Classified By: A/DCM D.C. McCullough, reason para 1.4(d).
1. (SBU) SUMMARY: The BDG has attempted to squeeze private cellphone providers with a new tax on SIM/RIM cards. The four largest cellphone providers, already in control of the most lucrative portion of the cellphone user market, have balked, leading to a new tax that will be passed along to the consumer, putting telephonic connectivity further out of reach of the average Bangladeshi. END SUMMARY.

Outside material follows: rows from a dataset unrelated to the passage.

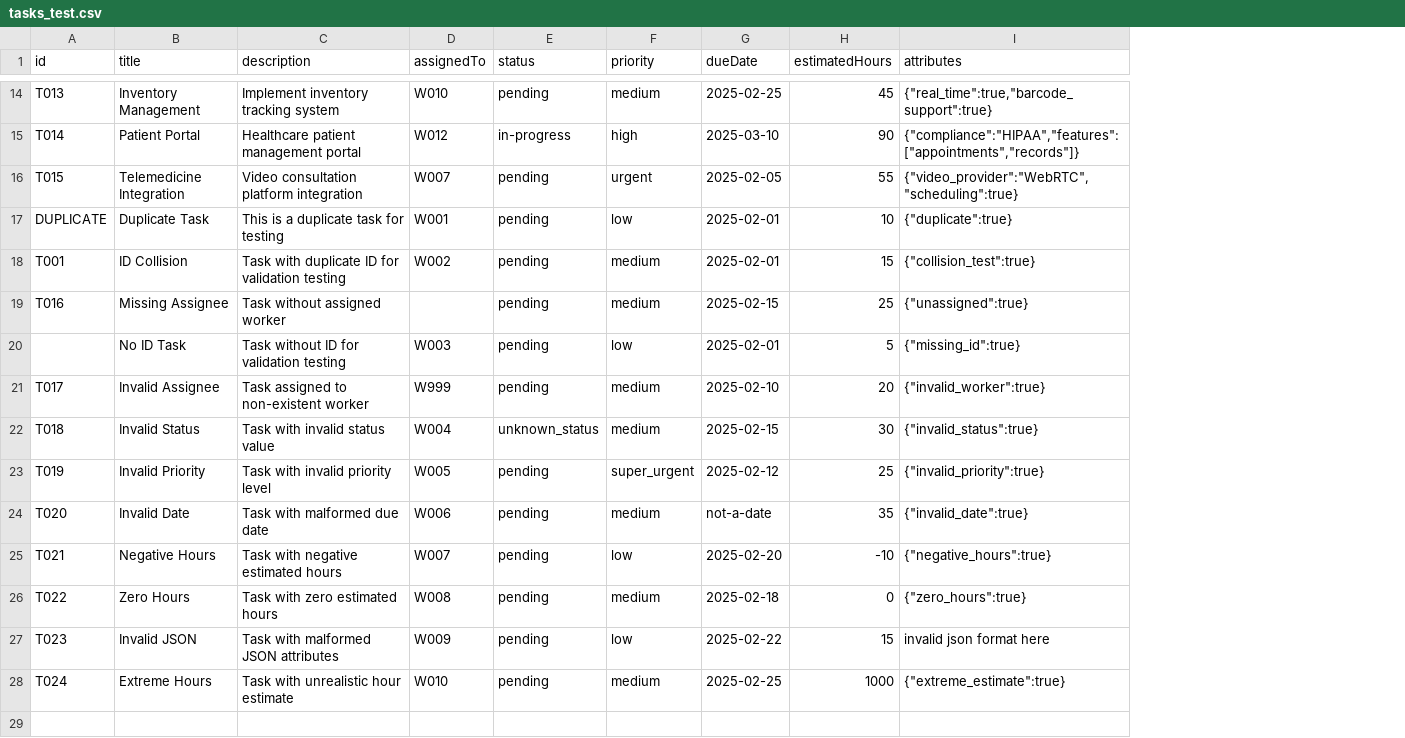
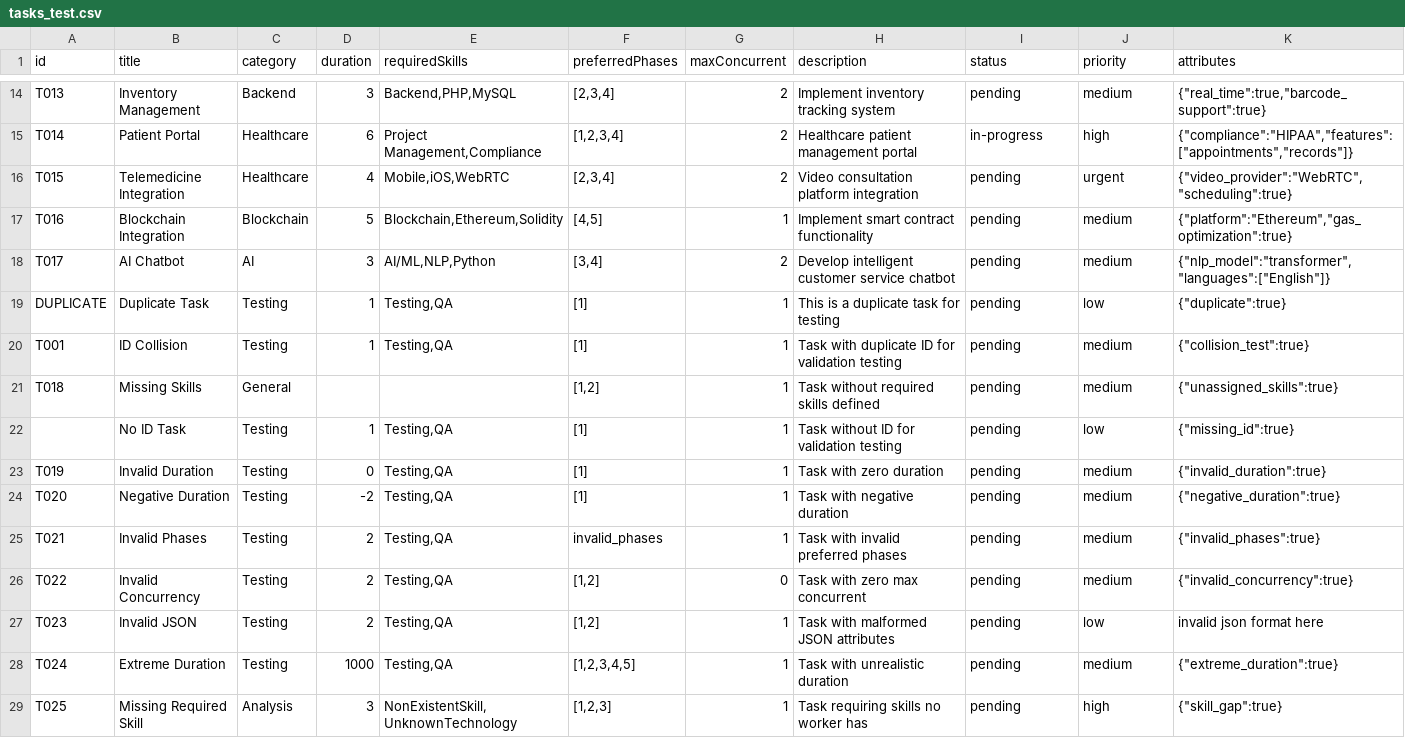
Before and after one commit to rohitvkgdg/data-alchemist, a CSV file: samples/tasks_test.csv, drawn as a sheet; only a part is shown, gaps mark what is left out; removed rows and columns are numbered as before the commit, all else as after; the diff names each change by its address in the sheet, - before the commit and + after, or states it on an @@ line.

```diff
--- a/samples/tasks_test.csv
+++ b/samples/tasks_test.csv
+column C (category), rows 14-16: Backend | Healthcare | Healthcare; rows 19-28: Testing | Testing | General | Testing | Testing | Testing | Testing | Testing | Testing | Testing
+column D (duration), rows 14-16: 3 | 6 | 4; rows 19-28: 1 | 1 |  | 1 | 0 | -2 | 2 | 2 | 2 | 1000
+column E (requiredSkills), rows 14-16: Backend,PHP,MySQL | Project Management,Compliance | Mobile,iOS,WebRTC; rows 19-28: Testing,QA | Testing,QA |  | Testing,QA | Testing,QA | Testing,QA | Testing,QA | Testing,QA | Testing,QA | Testing,QA
+column F (preferredPhases), rows 14-16: [2,3,4] | [1,2,3,4] | [2,3,4]; rows 19-28: [1] | [1] | [1,2] | [1] | [1] | [1] | invalid_phases | [1,2] | [1,2] | [1,2,3,4,5]
+column G (maxConcurrent), rows 14-16: all 2; rows 19-28: 1 | 1 | 1 | 1 | 1 | 1 | 1 | 0 | 1 | 1
-column D (assignedTo), rows 14-20: W010 | W012 | W007 | W001 | W002 |  | W003; rows 23-28: W005 | W006 | W007 | W008 | W009 | W010
-column G (dueDate), rows 14-20: 2025-02-25 | 2025-03-10 | 2025-02-05 | 2025-02-01 | 2025-02-01 | 2025-02-15 | 2025-02-01; rows 23-28: 2025-02-12 | not-a-date | 2025-02-20 | 2025-02-18 | 2025-02-22 | 2025-02-25
-column H (estimatedHours), rows 14-20: 45 | 90 | 55 | 10 | 15 | 25 | 5; rows 23-28: 25 | 35 | -10 | 0 | 15 | 1000
+row 17: T016 | Blockchain Integration | Blockchain | 5 | Blockchain,Ethereum,Solidity | [4,5] | 1 | Implement smart contract functionality | pending | medium | {"platform":"Ethereum","gas_optimization":true}
+row 18: T017 | AI Chatbot | AI | 3 | AI/ML,NLP,Python | [3,4] | 2 | Develop intelligent customer service chatbot | pending | medium | {"nlp_model":"transformer","languages":["English"]}
-A21 (id): T016
+A21 (id): T018
-B21 (title): Missing Assignee
+B21 (title): Missing Skills
-H21 (description): Task without assigned worker
+H21 (description): Task without required skills defined
-K21 (attributes): {"unassigned":true}
+K21 (attributes): {"unassigned_skills":true}
-row 21: T017 | Invalid Assignee | Task assigned to non-existent worker | W999 | pending | medium | 2025-02-10 | 20 | {"invalid_worker":true}
-row 22: T018 | Invalid Status | Task with invalid status value | W004 | unknown_status | medium | 2025-02-15 | 30 | {"invalid_status":true}
-B23 (title): Invalid Priority
+B23 (title): Invalid Duration
-H23 (description): Task with invalid priority level
+H23 (description): Task with zero duration
-J23 (priority): super_urgent
+J23 (priority): medium
-K23 (attributes): {"invalid_priority":true}
+K23 (attributes): {"invalid_duration":true}
-B24 (title): Invalid Date
+B24 (title): Negative Duration
-H24 (description): Task with malformed due date
+H24 (description): Task with negative duration
-K24 (attributes): {"invalid_date":true}
+K24 (attributes): {"negative_duration":true}
-B25 (title): Negative Hours
+B25 (title): Invalid Phases
-H25 (description): Task with negative estimated hours
+H25 (description): Task with invalid preferred phases
-J25 (priority): low
+J25 (priority): medium
-K25 (attributes): {"negative_hours":true}
+K25 (attributes): {"invalid_phases":true}
-B26 (title): Zero Hours
+B26 (title): Invalid Concurrency
-H26 (description): Task with zero estimated hours
+H26 (description): Task with zero max concurrent
-K26 (attributes): {"zero_hours":true}
+K26 (attributes): {"invalid_concurrency":true}
-B28 (title): Extreme Hours
+B28 (title): Extreme Duration
-H28 (description): Task with unrealistic hour estimate
+H28 (description): Task with unrealistic duration
-K28 (attributes): {"extreme_estimate":true}
+K28 (attributes): {"extreme_duration":true}
+row 29: T025 | Missing Required Skill | Analysis | 3 | NonExistentSkill,UnknownTechnology | [1,2,3] | 1 | Task requiring skills no worker has | pending | high | {"skill_gap":true}
```
Also changed, not shown: samples/clients_test.csv, samples/workers_test.csv, 6 other files.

2. (SBU) Until June, the BDG had an import duty on cellphone handsets of 1500 taka (USD 25). However, they only collected the tax on about 10 percent of the handsets imported into the country due to a healthy gray market. The ease of circumventing this tax put handsets within the economic means of a fairly large portion of the Bangladeshi population, leading to the rapid spread of phones throughout the country. GSM phones were the most popular gray market imports, making GSM network providers the option of choice for consumers. The illegal spread was so helpful to GSM providers that the head of CityCell, the only CDMA-based provider in the country, admitted to EconOff, before removal of the handset tax, that he was working to create a gray market for CDMA sets.

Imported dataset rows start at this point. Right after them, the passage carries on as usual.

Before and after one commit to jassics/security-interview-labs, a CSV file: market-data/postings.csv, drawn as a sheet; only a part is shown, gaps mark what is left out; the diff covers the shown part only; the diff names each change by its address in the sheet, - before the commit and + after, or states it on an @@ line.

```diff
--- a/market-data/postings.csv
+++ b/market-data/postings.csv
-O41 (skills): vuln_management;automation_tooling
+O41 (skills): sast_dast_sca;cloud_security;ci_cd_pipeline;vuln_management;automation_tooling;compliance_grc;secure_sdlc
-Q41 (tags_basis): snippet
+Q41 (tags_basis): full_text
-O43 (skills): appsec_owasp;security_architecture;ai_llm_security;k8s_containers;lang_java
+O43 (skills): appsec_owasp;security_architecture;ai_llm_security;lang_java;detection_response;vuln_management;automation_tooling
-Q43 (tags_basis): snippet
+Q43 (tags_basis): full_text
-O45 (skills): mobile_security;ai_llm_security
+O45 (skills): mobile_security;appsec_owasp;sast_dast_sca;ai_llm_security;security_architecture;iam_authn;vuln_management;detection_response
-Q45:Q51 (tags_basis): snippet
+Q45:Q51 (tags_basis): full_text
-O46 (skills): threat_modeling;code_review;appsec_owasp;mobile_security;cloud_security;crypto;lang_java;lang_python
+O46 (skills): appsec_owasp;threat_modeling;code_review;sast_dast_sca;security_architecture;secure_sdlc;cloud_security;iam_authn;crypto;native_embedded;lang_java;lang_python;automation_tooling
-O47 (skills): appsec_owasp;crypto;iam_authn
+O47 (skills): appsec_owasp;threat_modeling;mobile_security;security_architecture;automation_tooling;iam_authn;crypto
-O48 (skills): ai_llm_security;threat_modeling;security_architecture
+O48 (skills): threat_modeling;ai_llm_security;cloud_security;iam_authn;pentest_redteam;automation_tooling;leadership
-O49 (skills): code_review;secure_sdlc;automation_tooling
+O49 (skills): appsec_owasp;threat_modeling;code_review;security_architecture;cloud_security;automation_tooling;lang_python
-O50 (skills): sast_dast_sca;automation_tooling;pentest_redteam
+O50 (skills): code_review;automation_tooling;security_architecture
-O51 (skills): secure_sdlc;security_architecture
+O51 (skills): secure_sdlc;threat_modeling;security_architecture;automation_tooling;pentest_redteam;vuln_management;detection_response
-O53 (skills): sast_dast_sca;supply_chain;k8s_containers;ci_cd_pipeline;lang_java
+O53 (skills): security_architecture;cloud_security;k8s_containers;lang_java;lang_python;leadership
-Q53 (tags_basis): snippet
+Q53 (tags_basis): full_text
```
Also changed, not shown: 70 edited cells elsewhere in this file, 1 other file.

3. (U) On June 9, the BDG in its new budget opted to lower the handset tax to 300Tk but announced a new tax of 1200Tk (USD 20) on SIM and RIM cards, which allow a cellphone to connect to the service provider's network. This puts the tax burden at a stage where it directly impacts the network providers.

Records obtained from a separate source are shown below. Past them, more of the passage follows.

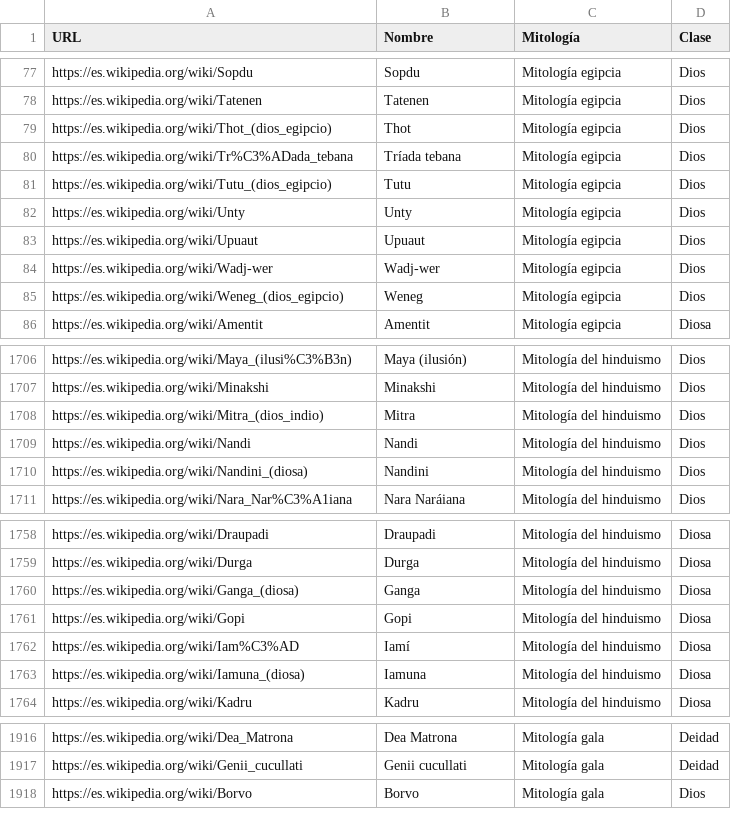
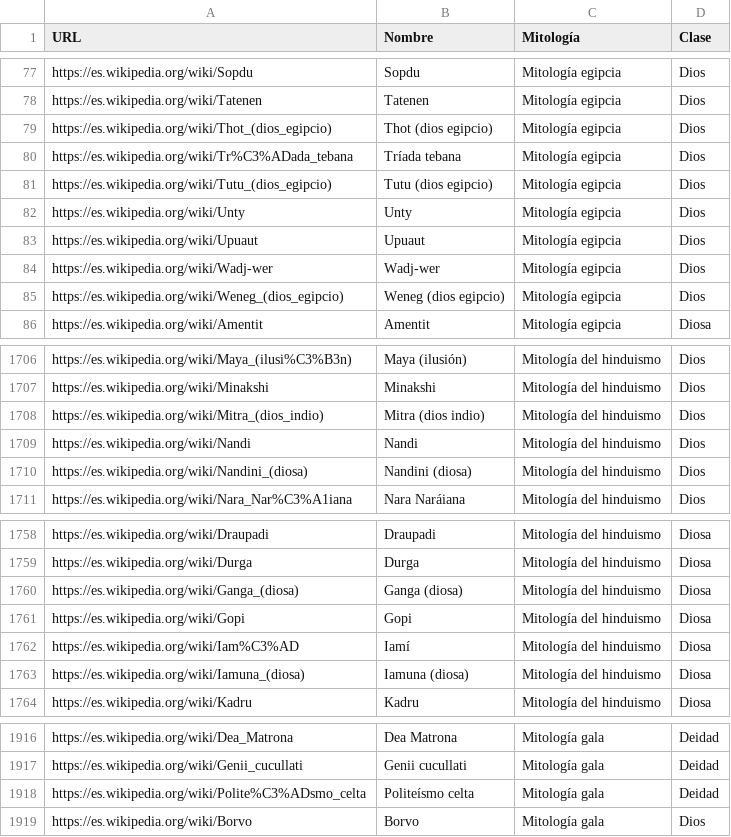
Before and after one commit to sergifornes/analisis-mitico, a CSV file: scrapeo/urls_pers1.csv, drawn as a sheet; only a part is shown, gaps mark what is left out; the diff covers the shown part only.

```diff
--- a/scrapeo/urls_pers1.csv
+++ b/scrapeo/urls_pers1.csv
@@ -78,5 +78,5 @@ https://es.wikipedia.org/wiki/Sopdu,Sopdu,Mitología egipcia,Dios
 https://es.wikipedia.org/wiki/Tatenen,Tatenen,Mitología egipcia,Dios
-https://es.wikipedia.org/wiki/Thot_(dios_egipcio),Thot,Mitología egipcia,Dios
+https://es.wikipedia.org/wiki/Thot_(dios_egipcio),Thot (dios egipcio),Mitología egipcia,Dios
 https://es.wikipedia.org/wiki/Tr%C3%ADada_tebana,Tríada tebana,Mitología egipcia,Dios
-https://es.wikipedia.org/wiki/Tutu_(dios_egipcio),Tutu,Mitología egipcia,Dios
+https://es.wikipedia.org/wiki/Tutu_(dios_egipcio),Tutu (dios egipcio),Mitología egipcia,Dios
 https://es.wikipedia.org/wiki/Unty,Unty,Mitología egipcia,Dios
@@ -84,3 +84,3 @@ https://es.wikipedia.org/wiki/Upuaut,Upuaut,Mitología egipcia,Dios
 https://es.wikipedia.org/wiki/Wadj-wer,Wadj-wer,Mitología egipcia,Dios
-https://es.wikipedia.org/wiki/Weneg_(dios_egipcio),Weneg,Mitología egipcia,Dios
+https://es.wikipedia.org/wiki/Weneg_(dios_egipcio),Weneg (dios egipcio),Mitología egipcia,Dios
 https://es.wikipedia.org/wiki/Amentit,Amentit,Mitología egipcia,Diosa
@@ -1707,5 +1707,5 @@ https://es.wikipedia.org/wiki/Maya_(ilusi%C3%B3n),Maya (ilusión),Mitología del
 https://es.wikipedia.org/wiki/Minakshi,Minakshi,Mitología del hinduismo,Dios
-https://es.wikipedia.org/wiki/Mitra_(dios_indio),Mitra,Mitología del hinduismo,Dios
+https://es.wikipedia.org/wiki/Mitra_(dios_indio),Mitra (dios indio),Mitología del hinduismo,Dios
 https://es.wikipedia.org/wiki/Nandi,Nandi,Mitología del hinduismo,Dios
-https://es.wikipedia.org/wiki/Nandini_(diosa),Nandini,Mitología del hinduismo,Dios
+https://es.wikipedia.org/wiki/Nandini_(diosa),Nandini (diosa),Mitología del hinduismo,Dios
 https://es.wikipedia.org/wiki/Nara_Nar%C3%A1iana,Nara Naráiana,Mitología del hinduismo,Dios
@@ -1759,6 +1759,6 @@ https://es.wikipedia.org/wiki/Draupadi,Draupadi,Mitología del hinduismo,Diosa
 https://es.wikipedia.org/wiki/Durga,Durga,Mitología del hinduismo,Diosa
-https://es.wikipedia.org/wiki/Ganga_(diosa),Ganga,Mitología del hinduismo,Diosa
+https://es.wikipedia.org/wiki/Ganga_(diosa),Ganga (diosa),Mitología del hinduismo,Diosa
 https://es.wikipedia.org/wiki/Gopi,Gopi,Mitología del hinduismo,Diosa
 https://es.wikipedia.org/wiki/Iam%C3%AD,Iamí,Mitología del hinduismo,Diosa
-https://es.wikipedia.org/wiki/Iamuna_(diosa),Iamuna,Mitología del hinduismo,Diosa
+https://es.wikipedia.org/wiki/Iamuna_(diosa),Iamuna (diosa),Mitología del hinduismo,Diosa
 https://es.wikipedia.org/wiki/Kadru,Kadru,Mitología del hinduismo,Diosa
@@ -1917,2 +1917,3 @@ https://es.wikipedia.org/wiki/Dea_Matrona,Dea Matrona,Mitología gala,Deidad
 https://es.wikipedia.org/wiki/Genii_cucullati,Genii cucullati,Mitología gala,Deidad
+https://es.wikipedia.org/wiki/Polite%C3%ADsmo_celta,Politeísmo celta,Mitología gala,Deidad
 https://es.wikipedia.org/wiki/Borvo,Borvo,Mitología gala,Dios
```
Also changed, not shown: 20 edited cells elsewhere in this file, scrapeo/urls_pers2.csv, 20 other files.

4. (U) In an atypical display of unity, the four largest cellphone service providers (GrameenPhone, Banglalink, CityCell, and Aktel) attempted unsuccessfully to lobby the BDG to remove the "connection" tax on SIM and RIM cards. They spoke with the National Board of Revenue (NBR); the Bangladesh Telecommunications Regulatory Commission (BTRC); the Ministry of Post and Telecommunications (MOPT); and Saifur Rahman, the Minister of Finance (FinMin).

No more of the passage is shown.